Genetic material from ancient viral infections is critical to human development, according to researchers at the Stanford University School of Medicine.
Measuring microRNAs in Blood to Speed Cancer Detection
A simple, ultrasensitive microRNA sensor holds promise for the design of new diagnostic strategies and, potentially, for the prognosis and treatment of pancreatic and other cancers.
Best Test to Diagnose Strangles in Horses Identified
New research by Dr. Ashley Boyle of New Bolton Center’s Equine Field Service team shows that the best method for diagnosing Strangles in horses is to take samples from a horse’s guttural pouch and analyze them using a loop-mediated amplification (LAMP) polymerase chain reaction (PCR) test.
Tardigrade's Are DNA Master Thieves
Tardigrades, nearly microscopic animals that can survive the harshest of environments, including outer space, hold the record for the animal that has the most foreign DNA.
Rapid, Portable Ebola Diagnostic
Scientists confirmed the efficiency of the novel Ebola detection method in field trials.
Detecting When Hormone Treatment for Breast Cancer Stops Working

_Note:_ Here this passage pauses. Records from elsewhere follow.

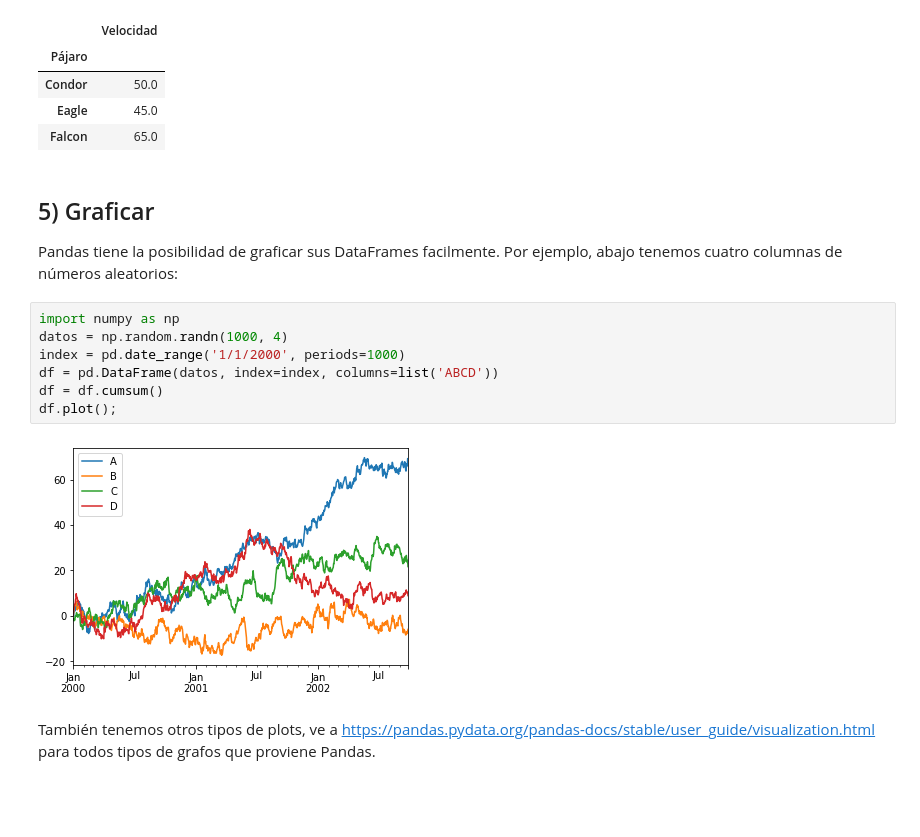
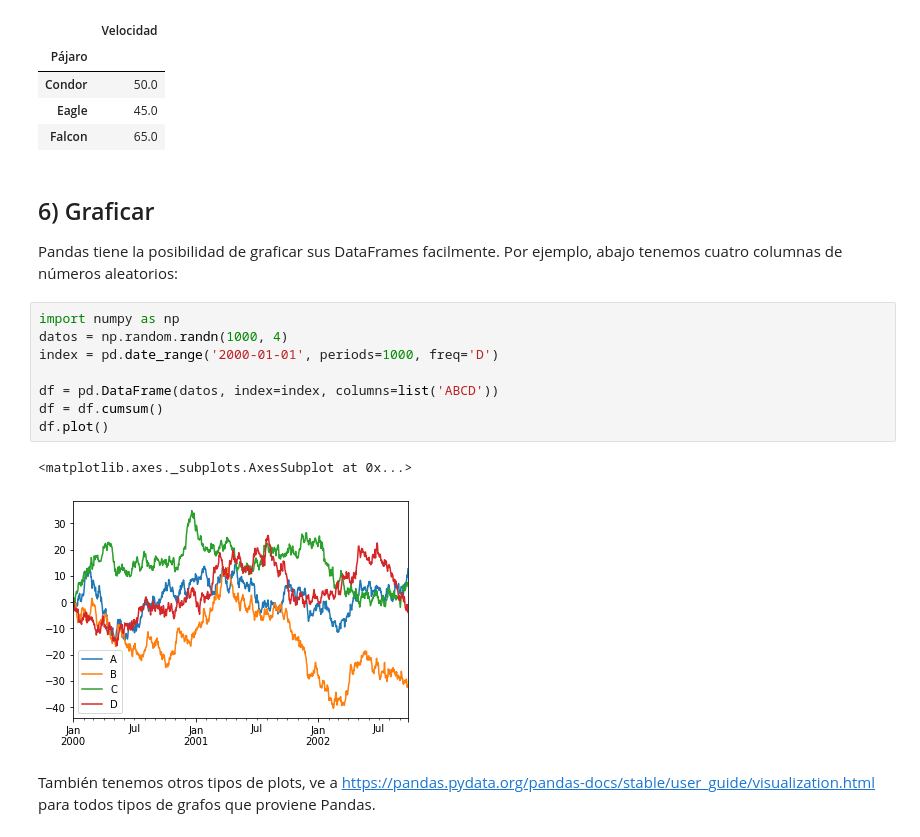
Before and after one commit to GAMES-UChile/Curso-BancoEstado, a Jupyter notebook: modulo3/modulo3.ipynb, the cells around one changed output. Cells and saved outputs as stored; diff of their text form; blank space fills up the shorter version.

```diff
--- a/modulo3/modulo3.ipynb
+++ b/modulo3/modulo3.ipynb
@@ -545,17 +605,19 @@ df.groupby('Pájaro').aggregate(np.min)
 | Eagle | 45.0 |
 | Falcon | 65.0 |
 # %% [markdown]
-## 5) Graficar
+## 6) Graficar
 Pandas tiene la posibilidad de graficar sus DataFrames facilmente. Por ejemplo, abajo tenemos cuatro columnas de números aleatorios:
 # %%
 import numpy as np
 datos = np.random.randn(1000, 4)
-index = pd.date_range('1/1/2000', periods=1000)
+index = pd.date_range('2000-01-01', periods=1000, freq='D')
+
 df = pd.DataFrame(datos, index=index, columns=list('ABCD'))
 df = df.cumsum()
-df.plot();
+df.plot()
 # %% [output]
+<matplotlib.axes._subplots.AxesSubplot at 0x...>
-[figure, old version]
+[figure, new version]
 # %% [markdown]
 También tenemos otros tipos de plots, ve a https://pandas.pydata.org/pandas-docs/stable/user_guide/visualization.html para todos tipos de grafos que proviene Pandas.
 # %%
```
Also changed, not shown: parts of 71 cells of this notebook.
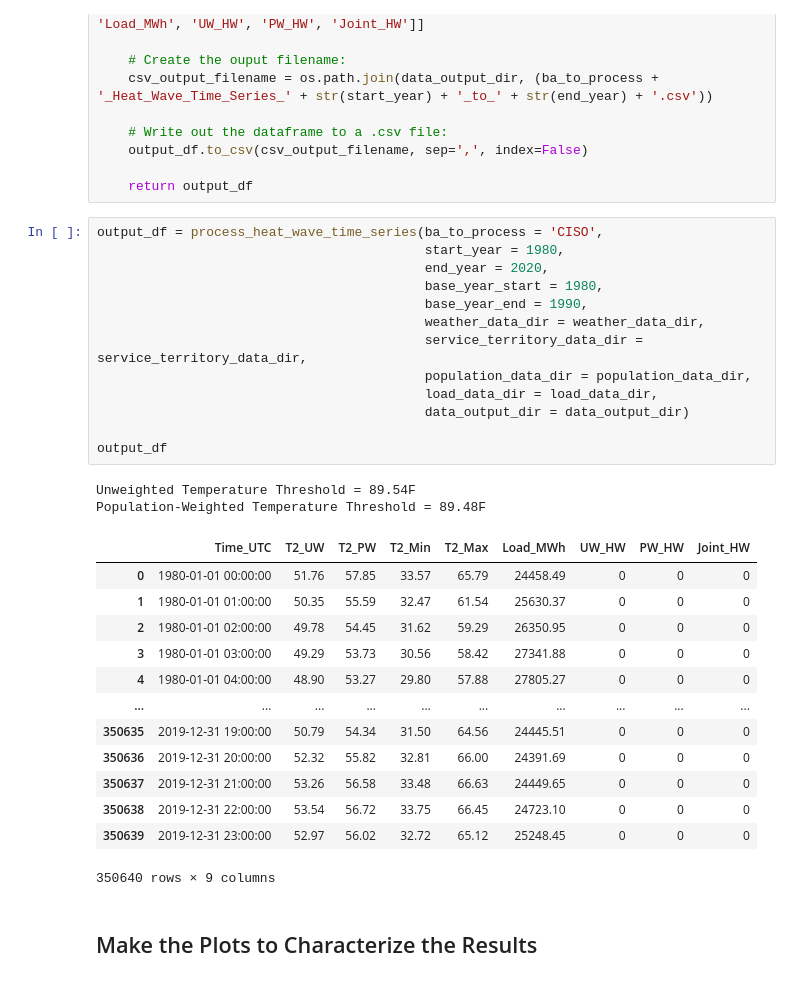
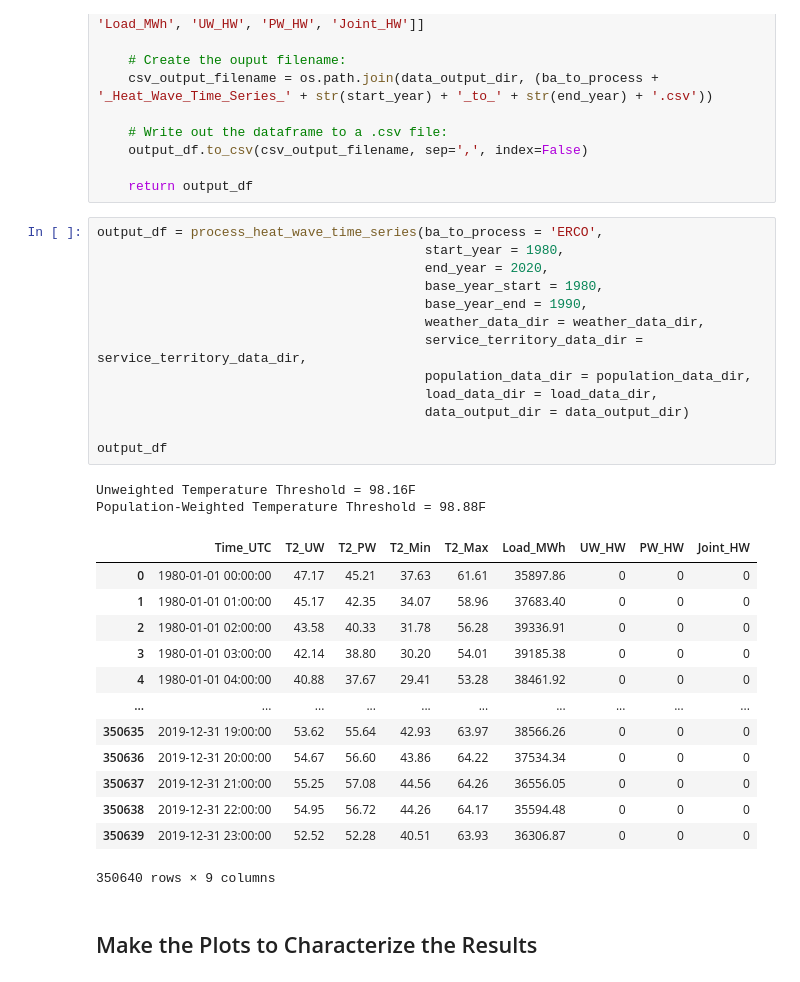
Before and after one commit to cdburley/nerc_analysis, a Jupyter notebook: notebooks/process_and_plot_weighting_impact.ipynb, the cells around one changed output. Cells and saved outputs as stored; diff of their text form.

```diff
--- a/notebooks/process_and_plot_weighting_impact.ipynb
+++ b/notebooks/process_and_plot_weighting_impact.ipynb
@@ -272,33 +272,33 @@ def process_heat_wave_time_series(ba_to_process: str, start_year: int, end_year:
 
     return output_df
 # %%
-output_df = process_heat_wave_time_series(ba_to_process = 'CISO',
+output_df = process_heat_wave_time_series(ba_to_process = 'ERCO',
                                           start_year = 1980,
                                           end_year = 2020,
                                           base_year_start = 1980,
                                           base_year_end = 1990,
                                           weather_data_dir = weather_data_dir,
                                           service_territory_data_dir = service_territory_data_dir,
                                           population_data_dir = population_data_dir,
                                           load_data_dir = load_data_dir,
                                           data_output_dir = data_output_dir)
 
 output_df
 # %% [output]
-Unweighted Temperature Threshold = 89.54F
-Population-Weighted Temperature Threshold = 89.48F
+Unweighted Temperature Threshold = 98.16F
+Population-Weighted Temperature Threshold = 98.88F
 |  | Time_UTC | T2_UW | T2_PW | T2_Min | T2_Max | Load_MWh | UW_HW | PW_HW | Joint_HW |
-| 0 | 1980-01-01 00:00:00 | 51.76 | 57.85 | 33.57 | 65.79 | 24458.49 | 0 | 0 | 0 |
-| 1 | 1980-01-01 01:00:00 | 50.35 | 55.59 | 32.47 | 61.54 | 25630.37 | 0 | 0 | 0 |
-| 2 | 1980-01-01 02:00:00 | 49.78 | 54.45 | 31.62 | 59.29 | 26350.95 | 0 | 0 | 0 |
-| 3 | 1980-01-01 03:00:00 | 49.29 | 53.73 | 30.56 | 58.42 | 27341.88 | 0 | 0 | 0 |
-| 4 | 1980-01-01 04:00:00 | 48.90 | 53.27 | 29.80 | 57.88 | 27805.27 | 0 | 0 | 0 |
+| 0 | 1980-01-01 00:00:00 | 47.17 | 45.21 | 37.63 | 61.61 | 35897.86 | 0 | 0 | 0 |
+| 1 | 1980-01-01 01:00:00 | 45.17 | 42.35 | 34.07 | 58.96 | 37683.40 | 0 | 0 | 0 |
+| 2 | 1980-01-01 02:00:00 | 43.58 | 40.33 | 31.78 | 56.28 | 39336.91 | 0 | 0 | 0 |
+| 3 | 1980-01-01 03:00:00 | 42.14 | 38.80 | 30.20 | 54.01 | 39185.38 | 0 | 0 | 0 |
+| 4 | 1980-01-01 04:00:00 | 40.88 | 37.67 | 29.41 | 53.28 | 38461.92 | 0 | 0 | 0 |
 | ... | ... | ... | ... | ... | ... | ... | ... | ... | ... |
-| 350635 | 2019-12-31 19:00:00 | 50.79 | 54.34 | 31.50 | 64.56 | 24445.51 | 0 | 0 | 0 |
-| 350636 | 2019-12-31 20:00:00 | 52.32 | 55.82 | 32.81 | 66.00 | 24391.69 | 0 | 0 | 0 |
-| 350637 | 2019-12-31 21:00:00 | 53.26 | 56.58 | 33.48 | 66.63 | 24449.65 | 0 | 0 | 0 |
-| 350638 | 2019-12-31 22:00:00 | 53.54 | 56.72 | 33.75 | 66.45 | 24723.10 | 0 | 0 | 0 |
-| 350639 | 2019-12-31 23:00:00 | 52.97 | 56.02 | 32.72 | 65.12 | 25248.45 | 0 | 0 | 0 |
+| 350635 | 2019-12-31 19:00:00 | 53.62 | 55.64 | 42.93 | 63.97 | 38566.26 | 0 | 0 | 0 |
+| 350636 | 2019-12-31 20:00:00 | 54.67 | 56.60 | 43.86 | 64.22 | 37534.34 | 0 | 0 | 0 |
+| 350637 | 2019-12-31 21:00:00 | 55.25 | 57.08 | 44.56 | 64.26 | 36556.05 | 0 | 0 | 0 |
+| 350638 | 2019-12-31 22:00:00 | 54.95 | 56.72 | 44.26 | 64.17 | 35594.48 | 0 | 0 | 0 |
+| 350639 | 2019-12-31 23:00:00 | 52.52 | 52.28 | 40.51 | 63.93 | 36306.87 | 0 | 0 | 0 |
 350640 rows × 9 columns
 # %% [markdown]
 ## Make the Plots to Characterize the Results
```
Also changed, not shown: 4 other files.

Scientists have developed a highly sensitive blood test that can spot when breast cancers become resistant to standard hormone treatment, and have demonstrated that this test could guide further treatment.
Packaging and Unpacking of the Genome
New research improves understanding of the importance of histone replacement.
New Way to Find DNA Damage
University of Utah chemists devised a new way to detect chemical damage to DNA that sometimes leads to genetic mutations responsible for many diseases, including various cancers and neurological disorders.
How Different Treatments for Crohn's Effect the Microbiome
Different treatments for Crohn's disease in children affects their gut microbes in distinct ways, which has implications for future development of microbial-targeted therapies for these patients, according to a study led by researchers from the Perelman School of Medicine at the University of Pennsylvania.
Charting the 'Genomic Biography' of Leukemia
A new study by scientists at Dana-Farber Cancer Institute and the Broad Institute of MIT and Harvard offers a glimpse of the wealth of information that can be gleaned by combing the genome of a large collection of leukemia tissue samples.
Skyscraper Banner

SELECTBIO Market Reports
Go to LabTube
Go to eposters
Access to the latest scientific news
Exclusive articles
Upload and share your posters on ePosters
Latest presentations and webinars
View a library of 1,800+ scientific and medical posters
2,800+ scientific and medical posters
A library of 2,500+ scientific videos on LabTube
4,000+ scientific videos